Fishing wharf conditions worrisome
Three wharves on Cape Sable Island continuing to deteriorate
There is growing concern about the deteriorating conditions of the three commercial fishing wharves on the eastern side of Cape Sable Island; Cripple Creek wharf in Clam Point, Bulls Head wharf in Stoney Island and the South Side wharf in South Side.
“We’re only one good storm away from the destruction of one or more of these wharves,” said Wayne Smith, veteran fisherman and former municipal councillor, during a presentation to the Barrington and Area Chamber of Commerce on May 7.
Smith, of Clam Point, along with Dick Crowell, manager of the Harbour Authority of Cape Sable Island (HACSI), have been approaching community partners for letters of support to back proposals that have been submitted to DFO’s Small Craft Harbours branch for port improvements and re-development at the Cripple Creek wharf in particular.
“Many of our wharves and harbours, the needed backbone of the most important industry in Nova Scotia, have reached the end of, or surpassed their life expectancy,” wrote Barrington Municipal Warden Eddie Nickerson in a letter to federal Fisheries Minister Dominic LeBlanc.
Nickerson said specifically the municipality supports the re-development of the Cripple Creek wharf.
“With each storm there is further damage to this aging infrastructure and the fishers who use Cripple Creek risk their livelihood due to wharves not being strong enough or large enough to accommodate their needs,” said Nickerson, formally requesting the fisheries minister to visit the area and to support infrastructure improvements not only for Cripple Creek wharf, but other ports in need of repair along the shores. Grass grows in the rotted creosote timbers on a portion of the Cripple Creek Wharf in Clam Point used as berthage for at least one vessel. Concerns about the condition of this wharf, as well as numerous others in the area are growing.
“We’re only one good storm away from the destruction of one or more of these wharves.”
- Fisherman Wayne Smith
The wharves on the eastern side of Cape Sable Island are in the worst shape because they suffer from the worst weather effects, said Crowell in an interview.
“The environmental pressures from the sea are really accelerating the deterioration of those wharves,” said Crowell. “After a while it just has a cumulative affect not only from silting in the harbours but also from the pressure of the surges that go in those harbours. They work their way in.

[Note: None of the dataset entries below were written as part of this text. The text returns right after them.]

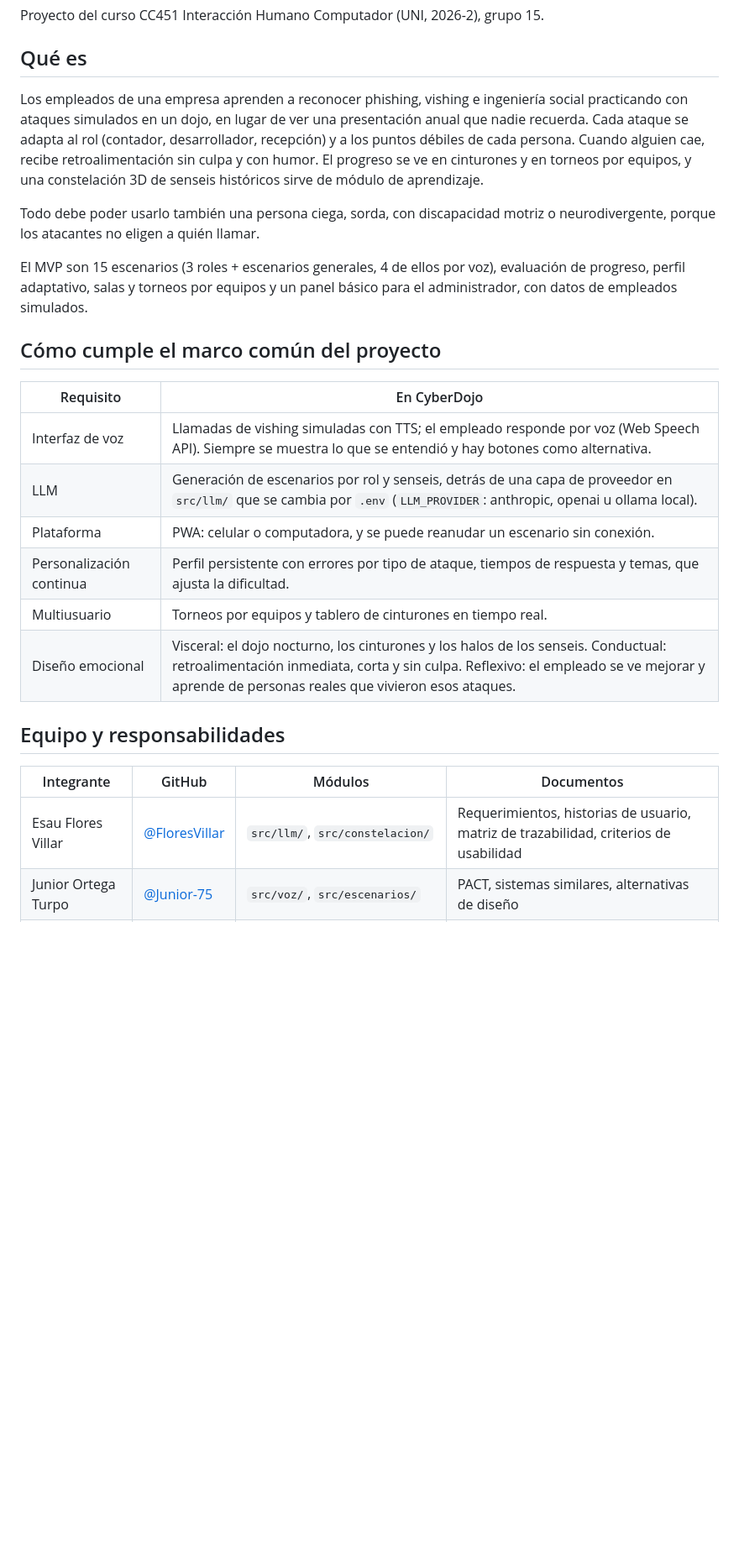
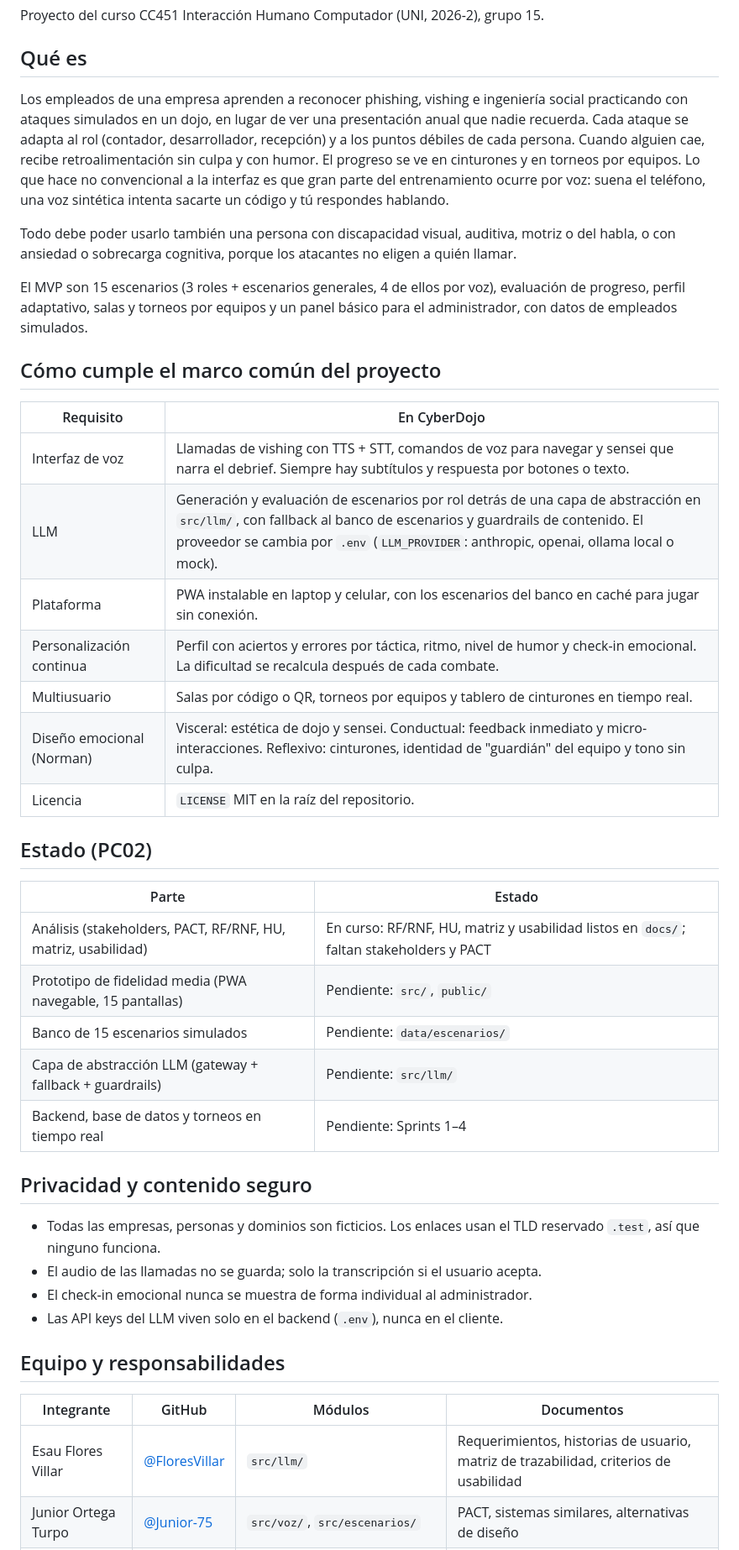
Before and after one commit to FloresVillar/cc451-IHC-grupo15-cyberdojo, a Markdown page: README.md, the part around one of its changes. Shown at 84% size. Drawn GitHub-style; blank space fills up the shorter version.

Commit message:
docs(readme): ajusta marco común, estado y privacidad al informe PC2
El README mantenía la constelación de senseis y omitía salas por QR,
humor, check-in emocional, mock y guardrails, que define la PC2.
Agrega las secciones de estado y de privacidad y contenido seguro.

```diff
--- a/README.md
+++ b/README.md
@@ -6,9 +6,9 @@ Proyecto del curso CC451 Interacción Humano Computador (UNI, 2026-2), grupo 15.
 
 ## Qué es
 
-Los empleados de una empresa aprenden a reconocer phishing, vishing e ingeniería social practicando con ataques simulados en un dojo, en lugar de ver una presentación anual que nadie recuerda. Cada ataque se adapta al rol (contador, desarrollador, recepción) y a los puntos débiles de cada persona. Cuando alguien cae, recibe retroalimentación sin culpa y con humor. El progreso se ve en cinturones y en torneos por equipos, y una constelación 3D de senseis históricos sirve de módulo de aprendizaje.
+Los empleados de una empresa aprenden a reconocer phishing, vishing e ingeniería social practicando con ataques simulados en un dojo, en lugar de ver una presentación anual que nadie recuerda. Cada ataque se adapta al rol (contador, desarrollador, recepción) y a los puntos débiles de cada persona. Cuando alguien cae, recibe retroalimentación sin culpa y con humor. El progreso se ve en cinturones y en torneos por equipos. Lo que hace no convencional a la interfaz es que gran parte del entrenamiento ocurre por voz: suena el teléfono, una voz sintética intenta sacarte un código y tú respondes hablando.
 
-Todo debe poder usarlo también una persona ciega, sorda, con discapacidad motriz o neurodivergente, porque los atacantes no eligen a quién llamar.
+Todo debe poder usarlo también una persona con discapacidad visual, auditiva, motriz o del habla, o con ansiedad o sobrecarga cognitiva, porque los atacantes no eligen a quién llamar.
 
 El MVP son 15 escenarios (3 roles + escenarios generales, 4 de ellos por voz), evaluación de progreso, perfil adaptativo, salas y torneos por equipos y un panel básico para el administrador, con datos de empleados simulados.
 
@@ -16,18 +16,36 @@ El MVP son 15 escenarios (3 roles + escenarios generales, 4 de ellos por voz), e
 
 | Requisito | En CyberDojo |
 | --- | --- |
-| Interfaz de voz | Llamadas de vishing simuladas con TTS; el empleado responde por voz (Web Speech API). Siempre se muestra lo que se entendió y hay botones como alternativa. |
-| LLM | Generación de escenarios por rol y senseis, detrás de una capa de proveedor en `src/llm/` que se cambia por `.env` (`LLM_PROVIDER`: anthropic, openai u ollama local). |
-| Plataforma | PWA: celular o computadora, y se puede reanudar un escenario sin conexión. |
-| Personalización continua | Perfil persistente con errores por tipo de ataque, tiempos de respuesta y temas, que ajusta la dificultad. |
-| Multiusuario | Torneos por equipos y tablero de cinturones en tiempo real. |
-| Diseño emocional | Visceral: el dojo nocturno, los cinturones y los halos de los senseis. Conductual: retroalimentación inmediata, corta y sin culpa. Reflexivo: el empleado se ve mejorar y aprende de personas reales que vivieron esos ataques. |
+| Interfaz de voz | Llamadas de vishing con TTS + STT, comandos de voz para navegar y sensei que narra el debrief. Siempre hay subtítulos y respuesta por botones o texto. |
+| LLM | Generación y evaluación de escenarios por rol detrás de una capa de abstracción en `src/llm/`, con fallback al banco de escenarios y guardrails de contenido. El proveedor se cambia por `.env` (`LLM_PROVIDER`: anthropic, openai, ollama local o mock). |
+| Plataforma | PWA instalable en laptop y celular, con los escenarios del banco en caché para jugar sin conexión. |
+| Personalización continua | Perfil con aciertos y errores por táctica, ritmo, nivel de humor y check-in emocional. La dificultad se recalcula después de cada combate. |
+| Multiusuario | Salas por código o QR, torneos por equipos y tablero de cinturones en tiempo real. |
+| Diseño emocional (Norman) | Visceral: estética de dojo y sensei. Conductual: feedback inmediato y micro-interacciones. Reflexivo: cinturones, identidad de "guardián" del equipo y tono sin culpa. |
+| Licencia | `LICENSE` MIT en la raíz del repositorio. |
+
+## Estado (PC02)
+
+| Parte | Estado |
+| --- | --- |
+| Análisis (stakeholders, PACT, RF/RNF, HU, matriz, usabilidad) | En curso: RF/RNF, HU, matriz y usabilidad listos en `docs/`; faltan stakeholders y PACT |
+| Prototipo de fidelidad media (PWA navegable, 15 pantallas) | Pendiente: `src/`, `public/` |
+| Banco de 15 escenarios simulados | Pendiente: `data/escenarios/` |
+| Capa de abstracción LLM (gateway + fallback + guardrails) | Pendiente: `src/llm/` |
+| Backend, base de datos y torneos en tiempo real | Pendiente: Sprints 1–4 |
+
+## Privacidad y contenido seguro
+
+- Todas las empresas, personas y dominios son ficticios. Los enlaces usan el TLD reservado `.test`, así que ninguno funciona.
+- El audio de las llamadas no se guarda; solo la transcripción si el usuario acepta.
+- El check-in emocional nunca se muestra de forma individual al administrador.
+- Las API keys del LLM viven solo en el backend (`.env`), nunca en el cliente.
 
 ## Equipo y responsabilidades
 
 | Integrante | GitHub | Módulos | Documentos |
 | --- | --- | --- | --- |
-| Esau Flores Villar | [@FloresVillar](https://github.com/FloresVillar) | `src/llm/`, `src/constelacion/` | Requerimientos, historias de usuario, matriz de trazabilidad, criterios de usabilidad |
+| Esau Flores Villar | [@FloresVillar](https://github.com/FloresVillar) | `src/llm/` | Requerimientos, historias de usuario, matriz de trazabilidad, criterios de usabilidad |
 | Junior Ortega Turpo | [@Junior-75](https://github.com/Junior-75) | `src/voz/`, `src/escenarios/` | PACT, sistemas similares, alternativas de diseño |
 | Elmer Izarra Choque | pendiente | `src/multiusuario/`, `src/perfil/`, `public/` (PWA) | Stakeholders y entrevistas, Gantt, arquitectura C4 |
 
```
Also changed, not shown: other parts of README.md (+1 -1 lines).
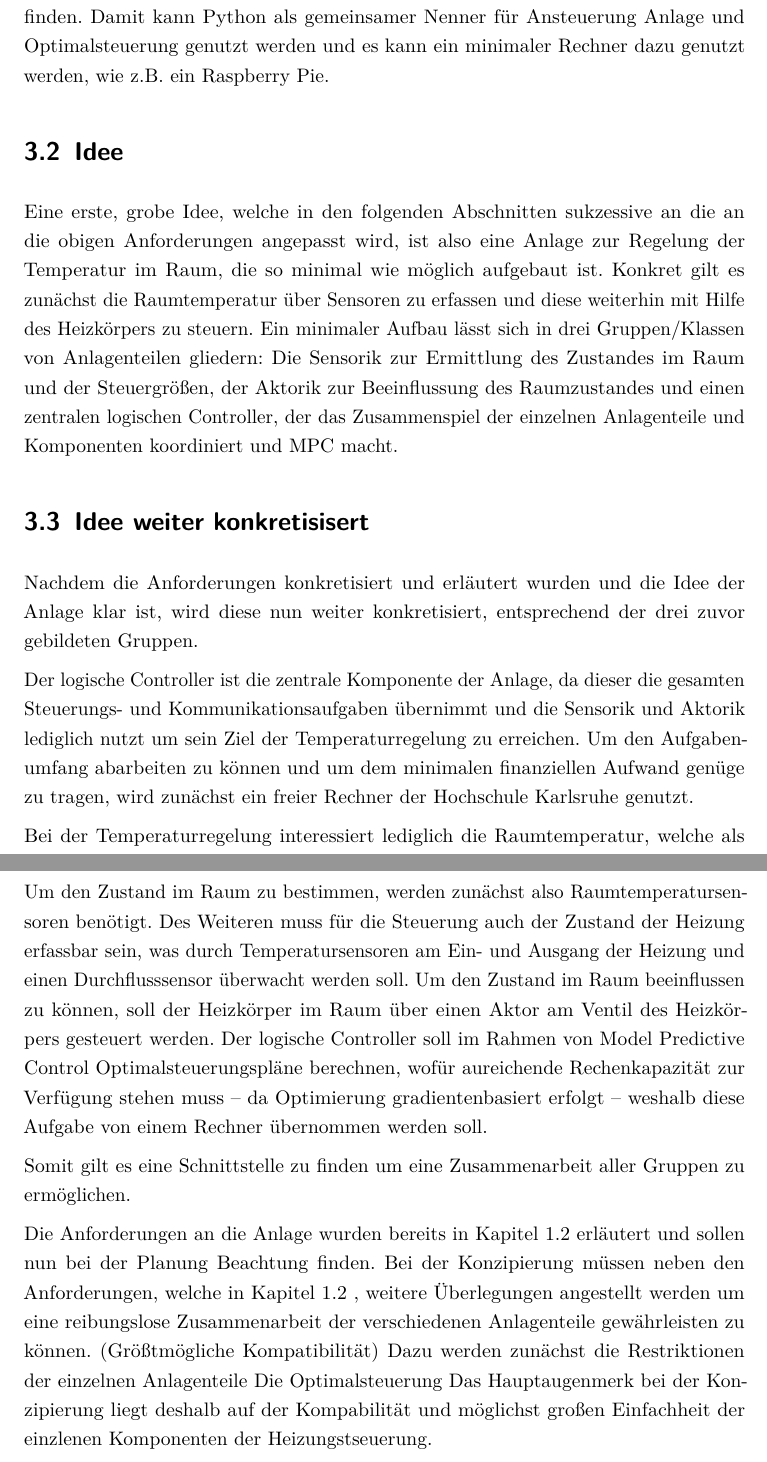
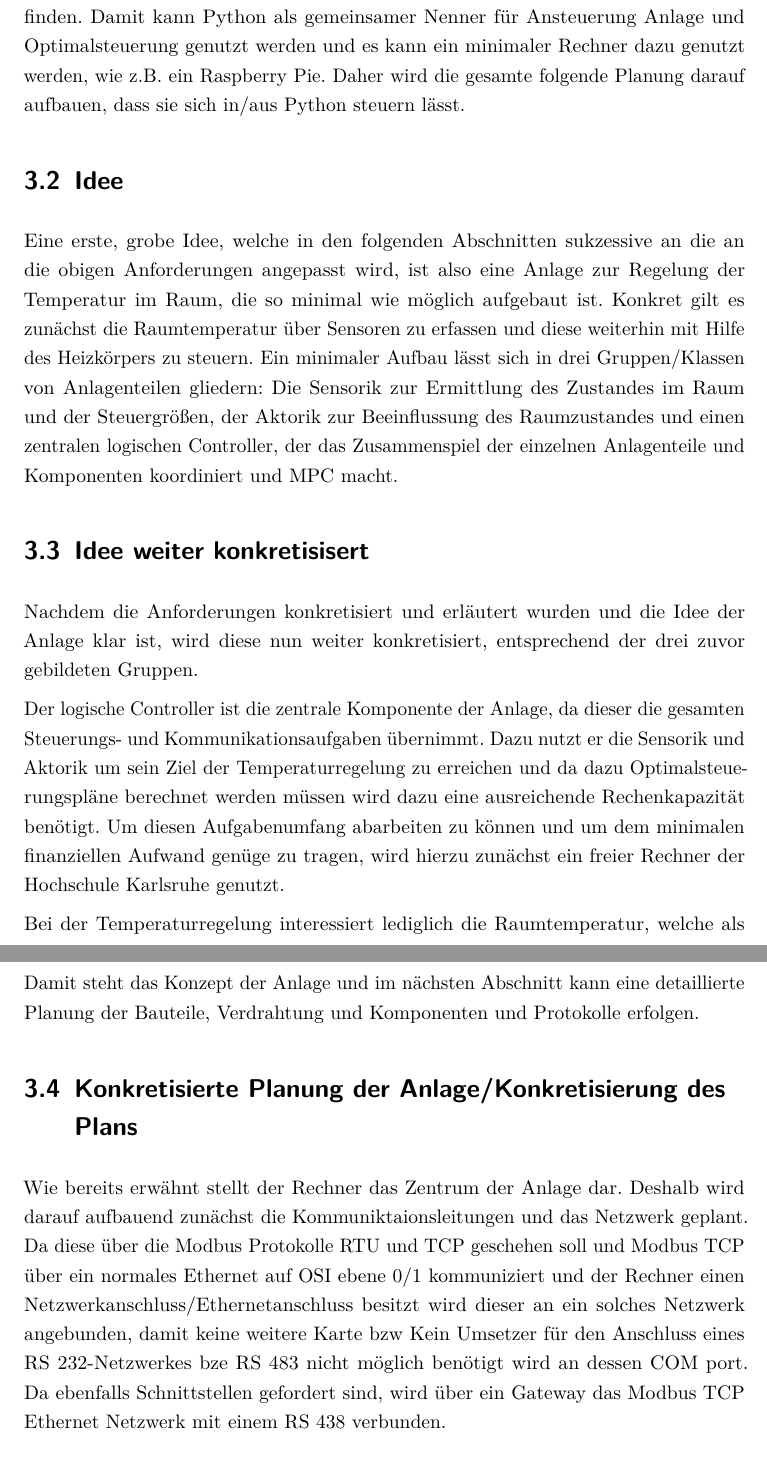
Before and after one commit to mada1019/t, a LaTeX thesis (docs/thesis-doc.tex, which reads docs/kapitel/03-anlage.tex): two parts of pages 39 and 40 of 56, joined at a grey line, cut so that both start at the same text. The pictures show the PDF file docs/thesis-doc.pdf that the author committed with the source.

Commit message:
anlage anf done

```diff
--- a/docs/kapitel/03-anlage.tex
+++ b/docs/kapitel/03-anlage.tex
@@ -203,3 +204,4 @@ Eine erste, grobe Idee, welche in den folgenden Abschnitten sukzessive an die an
 
 Nachdem die Anforderungen konkretisiert und erläutert wurden und die Idee der Anlage klar ist, wird diese nun weiter konkretisiert, entsprechend der drei zuvor gebildeten Gruppen.
 
+Der logische Controller ist die zentrale Komponente der Anlage, da dieser die gesamten Steuerungs- und Kommunikationsaufgaben übernimmt. Dazu nutzt er die Sensorik und Aktorik um sein Ziel der Temperaturregelung zu erreichen und da dazu Optimalsteuerungspläne berechnet werden müssen wird dazu eine ausreichende Rechenkapazität benötigt. Um diesen Aufgabenumfang abarbeiten zu können und um dem minimalen finanziellen Aufwand genüge zu tragen, wird hierzu zunächst ein freier Rechner der Hochschule Karlsruhe genutzt.
@@ -213,14 +214,6 @@ Das Set-Up die Einrichtung ist in \ref{fig:konzept} graphisch dargestellt.
 
+Damit steht das Konzept der Anlage und im nächsten Abschnitt kann eine detaillierte Planung der Bauteile, Verdrahtung und Komponenten und Protokolle erfolgen.
 
+\section{Konkretisierte Planung der Anlage/Konkretisierung des Plans}
 
-Um den Zustand im Raum zu bestimmen, werden zunächst also Raumtemperatursensoren benötigt. Des Weiteren muss für die Steuerung auch der Zustand der Heizung erfassbar sein, was durch Temperatursensoren am Ein- und Ausgang der Heizung und einen Durchflusssensor überwacht werden soll.
-Um den Zustand im Raum beeinflussen zu können, soll der Heizkörper im Raum über einen Aktor am Ventil des Heizkörpers gesteuert werden.
-Der logische Controller soll im Rahmen von \acrlong{mpc} Optimalsteuerungspläne berechnen, wofür aureichende Rechenkapazität zur Verfügung stehen muss -- da Optimierung gradientenbasiert erfolgt -- weshalb diese Aufgabe von einem Rechner übernommen werden soll.
-
-Somit gilt es eine Schnittstelle zu finden um eine Zusammenarbeit aller Gruppen zu ermöglichen.
-
-Die Anforderungen an die Anlage wurden bereits in Kapitel \ref{sec:ziel} erläutert und sollen nun bei der Planung Beachtung finden.
-Bei der Konzipierung müssen neben den Anforderungen, welche in Kapitel \ref{sec:ziel} , weitere Überlegungen angestellt werden um eine reibungslose Zusammenarbeit der verschiedenen Anlagenteile gewährleisten zu können. (Größtmögliche Kompatibilität)
-Dazu werden zunächst die Restriktionen der einzelnen Anlagenteile
-Die Optimalsteuerung
-Das Hauptaugenmerk bei der Konzipierung liegt deshalb auf der Kompabilität und möglichst großen Einfachheit der einzlenen Komponenten der Heizungstseuerung.
+Wie bereits erwähnt stellt der Rechner das Zentrum der Anlage dar. Deshalb wird darauf aufbauend zunächst die Kommuniktaionsleitungen und das Netzwerk geplant. Da diese über die Modbus Protokolle RTU und TCP geschehen soll und Modbus TCP über ein normales Ethernet auf OSI ebene 0/1 kommuniziert und der Rechner einen Netzwerkanschluss/Ethernetanschluss besitzt wird dieser an ein solches Netzwerk angebunden, damit keine weitere Karte bzw Kein Umsetzer für den Anschluss eines RS 232-Netzwerkes bze RS 483 nicht möglich benötigt wird an dessen COM port. Da ebenfalls Schnittstellen gefordert sind, wird über ein Gateway das Modbus TCP Ethernet Netzwerk mit einem RS 438 verbunden.
```
Also changed, not shown: docs/quellverz.bib (+1 -1 lines), docs/thesis-doc.pdf, docs/kapitel/03-anlage.tex (6 more changed lines), 1 other file.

“Those breakwaters are great because without them, there wouldn’t be a harbour there, but they don’t break the total energy down. They stop the full impact but the energy is still there,” he added, saying it has to be dissipated so it enters the harbour creating surges that rock the berthed vessels back and forth, putting lateral pressure on the wharves and what they’re tied to.
“I’m doing two insurance claims now for damage to boats from pieces of timber coming off the wharf in Clam Point,” said Crowell, noting the timbers were treated with creosote which hasn’t been used for a very long time in wharf construction.
Safety is another area of concern, with rising sea heights and storm surges causing the wharves to get overtopped with water.
“That’s becoming more common than it ever was,” said Crowell. “That’s a safety issue. Fishermen have a lot of investment sitting there and they go tend their boats and tend their lines and are forced to go out on that wharf in those kinds of conditions. It’s very dangerous.”
The deterioration of the wharf infrastructure “is pretty much common” in the area, said Crowell because Small Craft Harbours has been chronically underfunded for many years.
About 165 boats use the six wharves under the HACSI. Add to that the West Head wharf fleet and there are approximately 300 active fishing boats using the wharves on Cape Sable Island. If one of those wharves were extensively damaged and rendered unusable it would be “economically devastating” said Crowell. “There would be nowhere to put boats.”
Argyle-Barrington MLA Chris d’Entremont has also written the federal Fisheries Minister, asking him for support in finding solu- Dick Crowell, manager of the Harbour Authority of Cape Sable Island (HACSI), talks about the deteriorating conditions of the wharves in the area. Of particular concern to the HACSI is the Cripple Creek Wharf in Clam Point. tions to port infrastructure challenges.
“There are 26 ports in the constituency of Argyle-Barrington and I would guess that all of them require some kind of work, ranging in value from a few thousand dollars to millions of dollars,” wrote d’Entremont. “Recent storms have caused damage and has made fishers question the long-term sustainability and safety of these ports, due to the severity of the storms and rising sea levels,” he said, naming Cripple Creek, East Pubnico, Dennis Point Abbott’s Harbour and Camp Cove as wharves in the Argyle-Barrington riding requiring “large investments.”